There seems to be a segment of Yankeesland angry over the signing of Brennan Boesch. I understand he had a terrible year last year and he is left-handed, but the anger is misplaced. It’s a small investment of $1.5-million and the Yankees can send him to the minors. And its important to remember that he is only 27 so there is a decent chance he rebounds from the .240/.286/.372 he hit last season.
Maybe the anger is more about the fact that the Yankees need to take a flier on a guy like Boesch. What the injuries to Granderson and Teixeira have exposed is how thin the Yankees are depth-wise. At this point it seems very likely that the Yankees will open the season with three guys they signed to minor league deals and two of them will be guys they signed in the past week. Unless another move is made, you have to think that Juan Rivera will open up at first with Ben Francisco and Boesch splitting time in right. It’s not exactly an optimal situation but there is not much else the Yankees can do.

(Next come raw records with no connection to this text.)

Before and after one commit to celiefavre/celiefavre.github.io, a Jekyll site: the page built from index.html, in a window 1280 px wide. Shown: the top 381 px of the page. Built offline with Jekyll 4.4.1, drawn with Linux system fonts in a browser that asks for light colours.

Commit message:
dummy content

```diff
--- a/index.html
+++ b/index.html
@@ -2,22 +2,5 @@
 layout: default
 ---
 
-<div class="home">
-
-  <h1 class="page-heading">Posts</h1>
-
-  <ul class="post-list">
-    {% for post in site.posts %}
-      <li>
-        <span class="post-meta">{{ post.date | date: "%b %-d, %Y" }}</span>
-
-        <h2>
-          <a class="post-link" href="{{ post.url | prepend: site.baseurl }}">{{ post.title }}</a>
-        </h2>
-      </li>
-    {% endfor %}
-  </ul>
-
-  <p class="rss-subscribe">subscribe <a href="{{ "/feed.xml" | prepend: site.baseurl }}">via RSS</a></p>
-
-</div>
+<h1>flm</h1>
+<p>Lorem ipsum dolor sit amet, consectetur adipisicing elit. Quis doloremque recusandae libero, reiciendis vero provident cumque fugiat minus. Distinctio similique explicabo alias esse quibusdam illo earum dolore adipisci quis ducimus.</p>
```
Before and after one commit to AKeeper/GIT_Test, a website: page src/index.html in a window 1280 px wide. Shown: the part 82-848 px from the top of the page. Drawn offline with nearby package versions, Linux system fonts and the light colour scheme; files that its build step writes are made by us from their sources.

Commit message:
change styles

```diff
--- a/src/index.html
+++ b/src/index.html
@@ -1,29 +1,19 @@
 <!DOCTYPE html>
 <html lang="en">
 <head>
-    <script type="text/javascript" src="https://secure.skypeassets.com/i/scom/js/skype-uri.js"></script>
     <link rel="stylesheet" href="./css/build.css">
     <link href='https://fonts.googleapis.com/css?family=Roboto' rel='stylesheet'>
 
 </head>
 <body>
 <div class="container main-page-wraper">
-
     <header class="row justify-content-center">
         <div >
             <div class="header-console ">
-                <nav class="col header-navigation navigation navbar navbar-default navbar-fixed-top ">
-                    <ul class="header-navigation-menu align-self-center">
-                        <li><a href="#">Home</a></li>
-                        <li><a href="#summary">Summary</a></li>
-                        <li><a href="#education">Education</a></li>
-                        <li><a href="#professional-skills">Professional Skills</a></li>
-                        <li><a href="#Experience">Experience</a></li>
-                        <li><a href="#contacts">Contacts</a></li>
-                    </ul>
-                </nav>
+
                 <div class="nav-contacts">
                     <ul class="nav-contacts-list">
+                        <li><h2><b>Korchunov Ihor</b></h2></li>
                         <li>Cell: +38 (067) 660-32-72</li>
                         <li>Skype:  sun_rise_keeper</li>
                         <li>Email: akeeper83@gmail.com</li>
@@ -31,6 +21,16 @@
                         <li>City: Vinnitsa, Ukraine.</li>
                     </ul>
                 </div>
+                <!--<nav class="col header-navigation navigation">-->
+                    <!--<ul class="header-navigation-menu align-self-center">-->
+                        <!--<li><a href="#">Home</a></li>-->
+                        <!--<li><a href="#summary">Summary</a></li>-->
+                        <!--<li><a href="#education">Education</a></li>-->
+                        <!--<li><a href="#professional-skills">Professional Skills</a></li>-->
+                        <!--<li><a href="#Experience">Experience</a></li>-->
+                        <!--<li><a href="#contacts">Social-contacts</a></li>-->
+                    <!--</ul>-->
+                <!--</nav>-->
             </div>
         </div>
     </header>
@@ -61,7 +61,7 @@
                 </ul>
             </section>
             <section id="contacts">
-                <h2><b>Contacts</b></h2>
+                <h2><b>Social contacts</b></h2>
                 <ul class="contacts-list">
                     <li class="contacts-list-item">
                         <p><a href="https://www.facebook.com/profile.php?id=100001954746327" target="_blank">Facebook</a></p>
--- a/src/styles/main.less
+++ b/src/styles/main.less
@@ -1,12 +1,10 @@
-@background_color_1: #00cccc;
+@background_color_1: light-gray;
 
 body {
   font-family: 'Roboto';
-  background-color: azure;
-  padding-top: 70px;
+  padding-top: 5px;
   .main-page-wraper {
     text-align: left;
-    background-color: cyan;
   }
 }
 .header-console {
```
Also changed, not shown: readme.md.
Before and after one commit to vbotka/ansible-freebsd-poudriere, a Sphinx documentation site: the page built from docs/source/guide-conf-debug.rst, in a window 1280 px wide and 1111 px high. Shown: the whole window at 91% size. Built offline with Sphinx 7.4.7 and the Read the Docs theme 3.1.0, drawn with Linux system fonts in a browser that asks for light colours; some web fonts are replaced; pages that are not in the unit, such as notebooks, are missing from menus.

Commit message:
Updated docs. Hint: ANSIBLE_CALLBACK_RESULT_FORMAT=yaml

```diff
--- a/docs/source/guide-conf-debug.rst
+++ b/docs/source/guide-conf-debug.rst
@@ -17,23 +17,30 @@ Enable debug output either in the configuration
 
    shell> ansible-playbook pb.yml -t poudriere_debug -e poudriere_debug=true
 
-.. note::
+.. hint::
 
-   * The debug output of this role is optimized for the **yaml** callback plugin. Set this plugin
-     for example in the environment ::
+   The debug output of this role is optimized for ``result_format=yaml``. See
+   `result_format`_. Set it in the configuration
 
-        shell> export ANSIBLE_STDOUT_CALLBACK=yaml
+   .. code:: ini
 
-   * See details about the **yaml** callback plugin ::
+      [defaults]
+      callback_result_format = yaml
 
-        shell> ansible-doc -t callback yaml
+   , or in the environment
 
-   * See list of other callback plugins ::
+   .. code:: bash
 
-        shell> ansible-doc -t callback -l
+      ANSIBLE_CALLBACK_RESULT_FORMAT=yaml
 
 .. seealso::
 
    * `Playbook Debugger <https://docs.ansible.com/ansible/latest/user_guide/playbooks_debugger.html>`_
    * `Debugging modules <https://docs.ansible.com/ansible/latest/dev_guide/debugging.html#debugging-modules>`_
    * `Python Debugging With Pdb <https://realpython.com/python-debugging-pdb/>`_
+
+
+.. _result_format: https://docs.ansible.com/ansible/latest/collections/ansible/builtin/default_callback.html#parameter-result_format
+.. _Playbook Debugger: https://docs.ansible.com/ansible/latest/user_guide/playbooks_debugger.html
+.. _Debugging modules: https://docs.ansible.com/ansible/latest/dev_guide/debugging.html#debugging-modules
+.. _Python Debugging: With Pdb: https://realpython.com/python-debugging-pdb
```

So, Boesch may not be anything to get overly excited about, but at least the Yankees are gambling on a guy who isn’t over 30. The Yankees have taken a flier on a guy who could help right now and also provides some insurance if Travis Hafner breaks down. In addition, he is not eligible for free agency until 2016, so he provides a possible low-cost option for next year as well. Is an outfield of Boesch, Gardner and Ichiro something to drool over? Of course not, but it’s the probably the best the Yankees can do right now.
I speculated about this last weekend, but apparently Joe Girardi has made it official- Curtis Granderson will play center when he returns from his broken arm. It’s unfortunate because I don’t think Granderson is much of a center fielder anymore.
What surprised me about the article I linked to is the comment from Girardi saying he would play Mesa in center and Gardner in left if Mesa made the team. Mesa is certainly considered a very good defender, but so is Gardner. Maybe it’s simply a case of putting the rookie in the spot that makes him the most comfortable, but it doesn’t thrill me. A 2014 outfield of Gardner-Mesa-Ichiro might hit 30 homers between them. However, Gardner in center and a free agent in left would make a lot more sense.
Then again, Mesa needs to not only win the job in 2013, he needs to win it for 2014. We shall see.
According to reports Curtis Granderson has broken his forearm and will miss approximately ten weeks. That figure includes rehab, according to Jack Curry, but it means the Yankees will not have Granderson in the lineup until early May.
This is exactly the type of injury the Yankees really couldn’t afford to suffer. They simply don’t have a lot of depth in the upper levels of the system and their options in camp aren’t great. Perhaps the best one is Thomas Neal. Neal is 24 and hit .314/.400/.467 in AAA last year. Unless Melky Mesa or Zolio Almonte is ready to make the leap to the bigs, its hard to see how Juan Rivera or Matt Diaz would be a better option.
In addition, this probably puts an end to the idea of Granderson in leftfield. Without the benefit of practicing the position in spring training, I can’t see the Yankees throwing him out there in the middle of the season. So, I would expect Gardner to play center until Curtis returns.
Local columnists aside, I can’t think anyone who has paid attention to the Yankees over the past few years is surprised at the news that the Yankees are moving Brett Gardner to center and Curtis Granderson to left. Granderson hasn’t looked great in the field the past few years and fielding stats back that impression up. His range factor was 10th in the AL. His UZR was an abysmal -17.8. Compare that to Brett Gardner who had amazing back-to-back UZR’s above 20 in 2010 and 2011 and had the second-highest range factor in the AL in 2011. (He only played 85 innings in the field in 2012, so I ignored those numbers.) Gardner is clearly the better fielder and moving him to center makes baseball sense.
But it also makes business sense. Granderson will be a free agent next season and there is a big price difference between a 40-home run centerfielder and a 40-home run leftfielder. By putting Granderson in left, the Yankees reduce his potential price tag, which might just allow them to keep him after 2013. (We can debate whether or not they will want to later.)
So, the Yankees improve their team and they improve their business potential, that’s a win-win in my book. Of course Granderson is the loser in all of this. By doing this the Yankees put a dent in his price tag and they force him to learn the toughest outfield position in Yankee Stadium. Granderson is not the type to complain, but I can’t imagine he is happy about any of this.